= Beginning of Section =
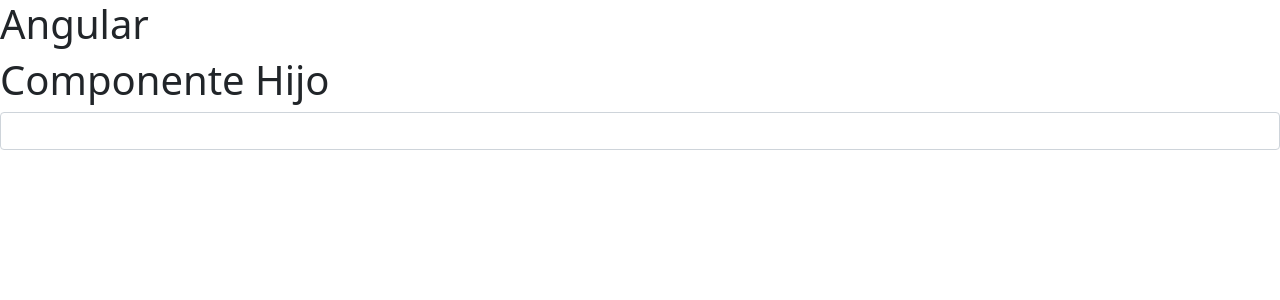
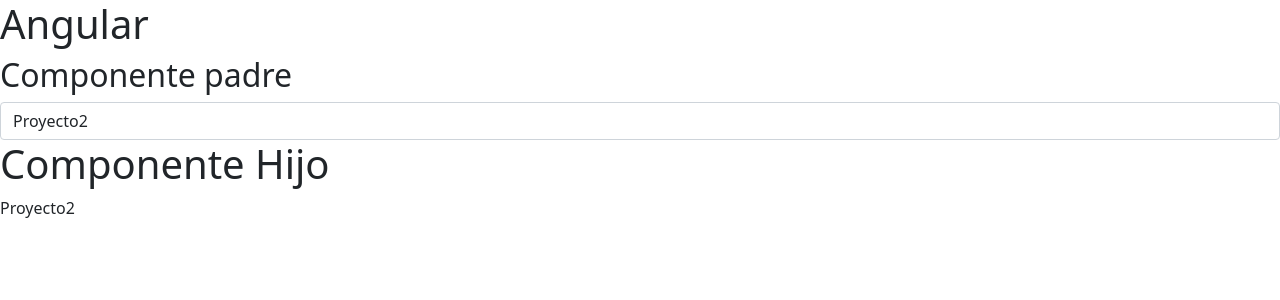
Before and after one commit to luismiguelga/Angular, an Angular app: page / in a window 1280 px wide. Shown: the top 300 px of the page. Built offline with nearby package versions, Linux system fonts and the light colour scheme.

Commit message:
Pasar datos del contenedor hijo al padre y vice-versa.

```diff
--- a/src/app/app.component.html
+++ b/src/app/app.component.html
@@ -1,14 +1,14 @@
 
 <!--Html -->
 <h1>Angular </h1>
-<!-- <h2>Componente padre</h2> -->
+<h2>Componente padre</h2>
 <!-- Del padre al hijo: -->
-<!-- <input type="text" class="form-control" [(ngModel)]="title"> -->
+<input type="text" class="form-control" [(ngModel)]="title">
 <!-- Pasamos el parametro con el tittle -->
-<!-- <app-children [title]="title"></app-children> -->
+<app-children [title]="title"></app-children>
 
 
 <!-- Pasar del componente hijo al componente padre: -->
 <!-- <app-children (titlechange)="title= $event" ></app-children> -->
-
-<app-children></app-children>
+<!--
+<app-children></app-children> -->
--- a/src/app/children/children.component.html
+++ b/src/app/children/children.component.html
@@ -3,7 +3,7 @@
 
 
 <!-- Pasar datos del componente padre al hijo: -->
-<input type="text" class="form-control" [(ngModel)]="title">
+<!-- <input type="text" class="form-control" [(ngModel)]="title"> -->
 
 {{title}}
 
```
= End of Section =
What you have to do: From the entries above, collect every line with the string "padre" in it.

Task solution:
Pasar datos del contenedor hijo al padre y vice-versa.
-<!-- <h2>Componente padre</h2> -->
+<h2>Componente padre</h2>
 <!-- Del padre al hijo: -->
 <!-- Pasar del componente hijo al componente padre: -->
 <!-- Pasar datos del componente padre al hijo: -->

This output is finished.